  2. Ronald L. Oaxaca & Michael R. Ransom, 1999. "Identification in Detailed Wage Decompositions," The Review of Economics and Statistics, MIT Press, vol. 81(1), pages 154-157, February.
  3. Abowd, John M & Killingsworth, Mark R, 1984. "Do Minority-White Unemployment Differences Really Exist?," Journal of Business & Economic Statistics, American Statistical Association, vol. 2(1), pages 64-72, January.

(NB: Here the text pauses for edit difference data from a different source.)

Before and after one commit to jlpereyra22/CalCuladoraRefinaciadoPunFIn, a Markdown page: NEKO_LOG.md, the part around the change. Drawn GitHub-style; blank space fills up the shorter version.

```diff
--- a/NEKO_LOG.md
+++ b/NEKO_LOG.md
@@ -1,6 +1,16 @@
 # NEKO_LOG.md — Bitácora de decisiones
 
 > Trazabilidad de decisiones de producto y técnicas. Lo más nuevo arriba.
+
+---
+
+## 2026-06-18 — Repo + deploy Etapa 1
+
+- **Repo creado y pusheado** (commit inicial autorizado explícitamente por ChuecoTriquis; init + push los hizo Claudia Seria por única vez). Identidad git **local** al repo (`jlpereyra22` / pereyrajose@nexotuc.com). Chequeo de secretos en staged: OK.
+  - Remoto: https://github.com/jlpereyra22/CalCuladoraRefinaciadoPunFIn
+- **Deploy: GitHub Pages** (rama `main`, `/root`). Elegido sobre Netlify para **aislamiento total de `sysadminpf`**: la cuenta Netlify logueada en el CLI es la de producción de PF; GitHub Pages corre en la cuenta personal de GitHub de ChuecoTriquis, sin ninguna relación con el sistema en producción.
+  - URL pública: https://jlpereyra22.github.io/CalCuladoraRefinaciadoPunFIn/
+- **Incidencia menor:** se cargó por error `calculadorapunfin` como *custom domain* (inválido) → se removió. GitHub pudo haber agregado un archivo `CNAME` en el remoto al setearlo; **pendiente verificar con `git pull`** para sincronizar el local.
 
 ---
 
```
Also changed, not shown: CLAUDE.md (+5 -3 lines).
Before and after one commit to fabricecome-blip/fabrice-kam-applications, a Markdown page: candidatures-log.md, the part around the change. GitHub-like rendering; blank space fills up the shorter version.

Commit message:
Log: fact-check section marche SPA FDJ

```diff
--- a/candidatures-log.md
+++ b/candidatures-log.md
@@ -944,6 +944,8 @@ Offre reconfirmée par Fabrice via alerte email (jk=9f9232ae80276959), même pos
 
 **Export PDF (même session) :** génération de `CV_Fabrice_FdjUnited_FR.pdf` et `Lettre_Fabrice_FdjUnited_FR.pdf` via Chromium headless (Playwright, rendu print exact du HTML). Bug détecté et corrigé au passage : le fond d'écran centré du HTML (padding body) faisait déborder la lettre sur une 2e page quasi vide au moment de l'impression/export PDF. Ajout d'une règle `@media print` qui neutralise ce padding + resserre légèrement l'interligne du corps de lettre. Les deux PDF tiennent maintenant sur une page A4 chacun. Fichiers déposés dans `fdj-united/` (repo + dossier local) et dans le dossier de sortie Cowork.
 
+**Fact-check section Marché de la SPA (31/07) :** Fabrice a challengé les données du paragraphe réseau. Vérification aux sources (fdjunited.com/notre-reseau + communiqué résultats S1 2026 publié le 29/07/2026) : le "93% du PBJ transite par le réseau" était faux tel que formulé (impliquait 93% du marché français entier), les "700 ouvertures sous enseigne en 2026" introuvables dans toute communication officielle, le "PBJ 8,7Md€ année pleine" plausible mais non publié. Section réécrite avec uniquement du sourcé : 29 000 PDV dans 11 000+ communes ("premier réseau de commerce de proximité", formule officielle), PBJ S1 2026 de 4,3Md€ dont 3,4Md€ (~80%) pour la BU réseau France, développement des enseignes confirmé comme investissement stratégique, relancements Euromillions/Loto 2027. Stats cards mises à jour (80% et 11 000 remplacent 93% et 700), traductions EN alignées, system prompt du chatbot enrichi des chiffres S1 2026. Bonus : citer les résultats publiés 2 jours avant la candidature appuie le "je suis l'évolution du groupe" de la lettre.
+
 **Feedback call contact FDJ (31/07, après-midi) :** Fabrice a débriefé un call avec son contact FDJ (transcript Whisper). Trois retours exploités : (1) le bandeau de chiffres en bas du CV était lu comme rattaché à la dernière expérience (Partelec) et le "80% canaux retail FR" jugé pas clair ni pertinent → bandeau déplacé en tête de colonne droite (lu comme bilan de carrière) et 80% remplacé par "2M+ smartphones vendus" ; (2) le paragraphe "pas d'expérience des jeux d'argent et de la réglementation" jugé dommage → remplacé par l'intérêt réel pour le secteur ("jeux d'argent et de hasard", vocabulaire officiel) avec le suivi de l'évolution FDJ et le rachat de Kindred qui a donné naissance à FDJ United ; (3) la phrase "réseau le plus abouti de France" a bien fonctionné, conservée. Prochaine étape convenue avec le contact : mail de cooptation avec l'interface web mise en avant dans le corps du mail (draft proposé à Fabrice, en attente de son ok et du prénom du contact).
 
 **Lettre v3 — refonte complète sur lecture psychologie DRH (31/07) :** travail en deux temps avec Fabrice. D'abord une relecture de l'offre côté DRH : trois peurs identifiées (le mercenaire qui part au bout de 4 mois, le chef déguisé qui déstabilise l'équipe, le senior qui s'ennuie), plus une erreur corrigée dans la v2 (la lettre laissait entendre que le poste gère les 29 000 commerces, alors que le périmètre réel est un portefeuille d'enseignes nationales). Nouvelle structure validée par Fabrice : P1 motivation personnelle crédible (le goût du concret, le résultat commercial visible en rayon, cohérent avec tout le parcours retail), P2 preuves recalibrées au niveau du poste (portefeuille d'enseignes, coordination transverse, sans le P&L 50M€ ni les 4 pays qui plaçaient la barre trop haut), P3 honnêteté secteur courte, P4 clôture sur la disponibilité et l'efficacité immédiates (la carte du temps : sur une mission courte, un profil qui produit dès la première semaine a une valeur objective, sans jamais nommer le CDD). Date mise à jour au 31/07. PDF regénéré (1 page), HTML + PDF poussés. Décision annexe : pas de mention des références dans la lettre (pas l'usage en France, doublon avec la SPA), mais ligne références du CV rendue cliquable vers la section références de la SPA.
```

  4. John Ham & Jan Svejnar & Katherine Terrell, 1998. "Unemployment and the Social Safety Net During Transitions to a Market Economy: Evidence from the Czech and Slovak Republic," William Davidson Institute Working Papers Series 169, William Davidson Institute at the University of Michigan.
  5. Tunali, Insan & Pritchett, Jonathan B, 1997. "Cox Regression with Alternative Concepts of Waiting Time: The New Orleans Yellow Fever Epidemic of 1853," Journal of Applied Econometrics, John Wiley & Sons, Ltd., vol. 12(1), pages 1-25, Jan.-Feb..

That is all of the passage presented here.